The difference a hospitality qualification makes to a previously disadvantaged youth

07 February 2018 - 07:00 By GCIS Vuk'uzenzele
Hospitality youth training programme.
Hospitality youth training programme.
Image: Supplied.

Mpumalanga recently welcomed over 200 graduates who will be working in the hospitality management sector. These ambassadors will serve as a shining example of what a difference a qualification can make in the life of a previously disadvantaged youth.

The graduates participated in the Hospitality Youth Training Programme which is an initiative of the National Department of Tourism and the Expanded Public Works Programme. Learners receive CATHSSETA accredited National Certificates in Food and Beverages Services (NQF level 4), and National Certificates in Accommodation Services (NQF Level 2).

“This training programme is one of the department’s initiatives that seek to ensure that young people are included in the tourism economy, uplift their livelihoods and radically transform the economy,” said Tourism Deputy Minister Elizabeth Thabethe.

She explained that in the 2016/2017 financial year, the department approved a budget of R140 million for the training of 2 000 learners from all provinces, over a 12-month period. Some graduates are already working overseas, on luxury trains, hotels and on super yachts.

Graduate Noluleko Nkosi said the journey was not always easy but it was worth it in the end.

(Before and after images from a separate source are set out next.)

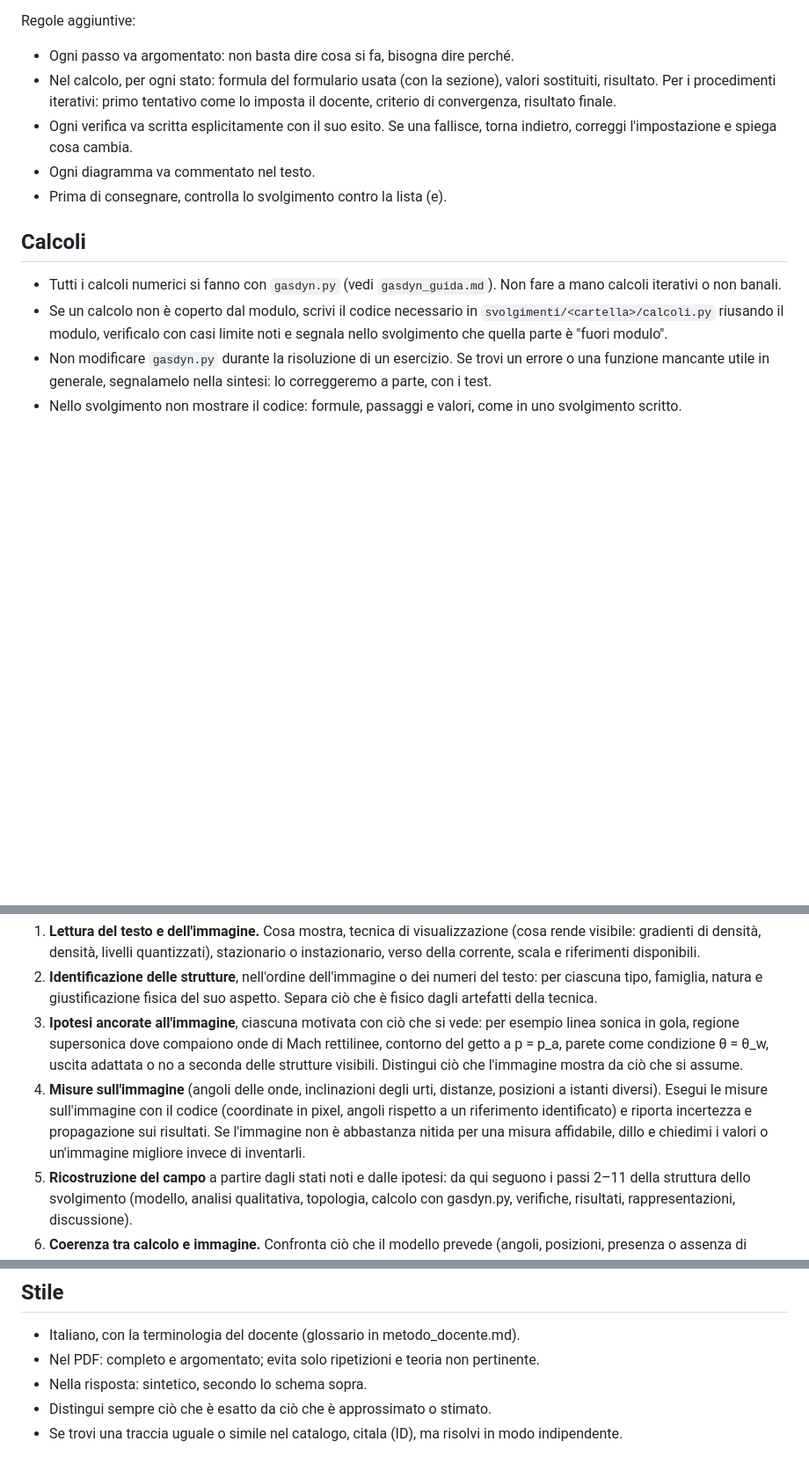
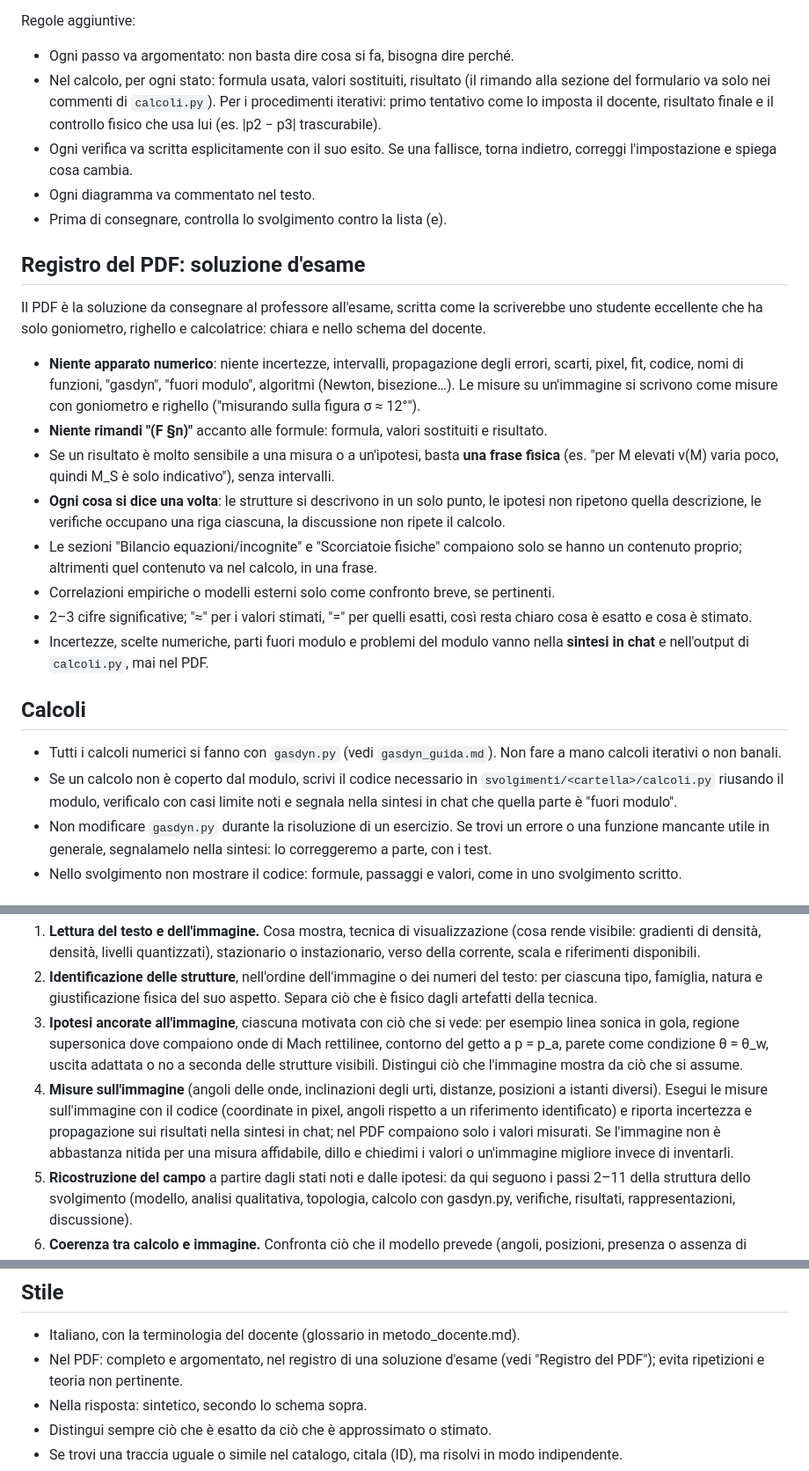
Before and after one commit to MrBingus8/Gasdynamics, a Markdown page: CLAUDE.md, 3 parts joined by grey strips. Shown at 88% size. GitHub-like rendering; blank space fills up the shorter version.

Commit message:
CLAUDE.md: PDF in stile soluzione d'esame
Co-Authored-By: Claude Opus 5.5 <noreply@anthropic.com>
Claude-Session: https://claude.ai/code/session_019Mog3edTTQb1812RJ3iwQ6

```diff
--- a/CLAUDE.md
+++ b/CLAUDE.md
@@ -35,14 +35,25 @@ Il PDF ha una sezione per ciascun passo, in quest'ordine:
 
 Regole aggiuntive:
 - Ogni passo va argomentato: non basta dire cosa si fa, bisogna dire perché.
-- Nel calcolo, per ogni stato: formula del formulario usata (con la sezione), valori sostituiti, risultato. Per i procedimenti iterativi: primo tentativo come lo imposta il docente, criterio di convergenza, risultato finale.
+- Nel calcolo, per ogni stato: formula usata, valori sostituiti, risultato (il rimando alla sezione del formulario va solo nei commenti di `calcoli.py`). Per i procedimenti iterativi: primo tentativo come lo imposta il docente, risultato finale e il controllo fisico che usa lui (es. |p2 − p3| trascurabile).
 - Ogni verifica va scritta esplicitamente con il suo esito. Se una fallisce, torna indietro, correggi l'impostazione e spiega cosa cambia.
 - Ogni diagramma va commentato nel testo.
 - Prima di consegnare, controlla lo svolgimento contro la lista (e).
 
+## Registro del PDF: soluzione d'esame
+Il PDF è la soluzione da consegnare al professore all'esame, scritta come la scriverebbe uno studente eccellente che ha solo goniometro, righello e calcolatrice: chiara e nello schema del docente.
+- **Niente apparato numerico**: niente incertezze, intervalli, propagazione degli errori, scarti, pixel, fit, codice, nomi di funzioni, "gasdyn", "fuori modulo", algoritmi (Newton, bisezione…). Le misure su un'immagine si scrivono come misure con goniometro e righello ("misurando sulla figura σ ≈ 12°").
+- **Niente rimandi "(F §n)"** accanto alle formule: formula, valori sostituiti e risultato.
+- Se un risultato è molto sensibile a una misura o a un'ipotesi, basta **una frase fisica** (es. "per M elevati ν(M) varia poco, quindi M_S è solo indicativo"), senza intervalli.
+- **Ogni cosa si dice una volta**: le strutture si descrivono in un solo punto, le ipotesi non ripetono quella descrizione, le verifiche occupano una riga ciascuna, la discussione non ripete il calcolo.
+- Le sezioni "Bilancio equazioni/incognite" e "Scorciatoie fisiche" compaiono solo se hanno un contenuto proprio; altrimenti quel contenuto va nel calcolo, in una frase.
+- Correlazioni empiriche o modelli esterni solo come confronto breve, se pertinenti.
+- 2–3 cifre significative; "≈" per i valori stimati, "=" per quelli esatti, così resta chiaro cosa è esatto e cosa è stimato.
+- Incertezze, scelte numeriche, parti fuori modulo e problemi del modulo vanno nella **sintesi in chat** e nell'output di `calcoli.py`, mai nel PDF.
+
 ## Calcoli
 - Tutti i calcoli numerici si fanno con `gasdyn.py` (vedi `gasdyn_guida.md`). Non fare a mano calcoli iterativi o non banali.
-- Se un calcolo non è coperto dal modulo, scrivi il codice necessario in `svolgimenti/<cartella>/calcoli.py` riusando il modulo, verificalo con casi limite noti e segnala nello svolgimento che quella parte è "fuori modulo".
+- Se un calcolo non è coperto dal modulo, scrivi il codice necessario in `svolgimenti/<cartella>/calcoli.py` riusando il modulo, verificalo con casi limite noti e segnala nella sintesi in chat che quella parte è "fuori modulo".
 - Non modificare `gasdyn.py` durante la risoluzione di un esercizio. Se trovi un errore o una funzione mancante utile in generale, segnalamelo nella sintesi: lo correggeremo a parte, con i test.
 - Nello svolgimento non mostrare il codice: formule, passaggi e valori, come in uno svolgimento scritto.
 
@@ -77,7 +88,7 @@ Hanno la stessa importanza degli esercizi numerici e lo stesso livello di comple
 1. **Lettura del testo e dell'immagine.** Cosa mostra, tecnica di visualizzazione (cosa rende visibile: gradienti di densità, densità, livelli quantizzati), stazionario o instazionario, verso della corrente, scala e riferimenti disponibili.
 2. **Identificazione delle strutture**, nell'ordine dell'immagine o dei numeri del testo: per ciascuna tipo, famiglia, natura e giustificazione fisica del suo aspetto. Separa ciò che è fisico dagli artefatti della tecnica.
 3. **Ipotesi ancorate all'immagine**, ciascuna motivata con ciò che si vede: per esempio linea sonica in gola, regione supersonica dove compaiono onde di Mach rettilinee, contorno del getto a p = p_a, parete come condizione θ = θ_w, uscita adattata o no a seconda delle strutture visibili. Distingui ciò che l'immagine mostra da ciò che si assume.
-4. **Misure sull'immagine** (angoli delle onde, inclinazioni degli urti, distanze, posizioni a istanti diversi). Esegui le misure sull'immagine con il codice (coordinate in pixel, angoli rispetto a un riferimento identificato) e riporta incertezza e propagazione sui risultati. Se l'immagine non è abbastanza nitida per una misura affidabile, dillo e chiedimi i valori o un'immagine migliore invece di inventarli.
+4. **Misure sull'immagine** (angoli delle onde, inclinazioni degli urti, distanze, posizioni a istanti diversi). Esegui le misure sull'immagine con il codice (coordinate in pixel, angoli rispetto a un riferimento identificato) e riporta incertezza e propagazione sui risultati nella sintesi in chat; nel PDF compaiono solo i valori misurati. Se l'immagine non è abbastanza nitida per una misura affidabile, dillo e chiedimi i valori o un'immagine migliore invece di inventarli.
 5. **Ricostruzione del campo** a partire dagli stati noti e dalle ipotesi: da qui seguono i passi 2–11 della struttura dello svolgimento (modello, analisi qualitativa, topologia, calcolo con gasdyn.py, verifiche, risultati, rappresentazioni, discussione).
 6. **Coerenza tra calcolo e immagine.** Confronta ciò che il modello prevede (angoli, posizioni, presenza o assenza di strutture) con ciò che si vede; discuti le differenze (3D, viscosità, instazionarietà, limiti del modello).
 7. **Figura annotata.** Includi nel PDF l'immagine con sovrapposte le strutture identificate, i numeri degli stati e le misure effettuate, oltre ai diagrammi previsti (p–θ, x–t, ecc.).
@@ -86,7 +97,7 @@ L'immagine originale va copiata nella cartella dello svolgimento (`figure/origin
 
 ## Stile
 - Italiano, con la terminologia del docente (glossario in metodo_docente.md).
-- Nel PDF: completo e argomentato; evita solo ripetizioni e teoria non pertinente.
+- Nel PDF: completo e argomentato, nel registro di una soluzione d'esame (vedi "Registro del PDF"); evita ripetizioni e teoria non pertinente.
 - Nella risposta: sintetico, secondo lo schema sopra.
 - Distingui sempre ciò che è esatto da ciò che è approssimato o stimato.
 - Se trovi una traccia uguale o simile nel catalogo, citala (ID), ma risolvi in modo indipendente.
```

“The joy of having my mother present on this special day, gives me hope for tomorrow. We are thankful to the department and all stakeholders who made this learnership a possibility,” she said.

A parent of one of the graduates, Siphumulile Sigudu, said they are very grateful for the opportunity because many parents do not have the means to send their children to an institution to obtain a certificate or degree.

“This opportunity is a good stepping stone for those who want to further their studies in the field of hospitality, we have hope that our children can now conquer the world,” said Sigudu. 


 This article was originally published in the GCIS Vuk'uzenzele.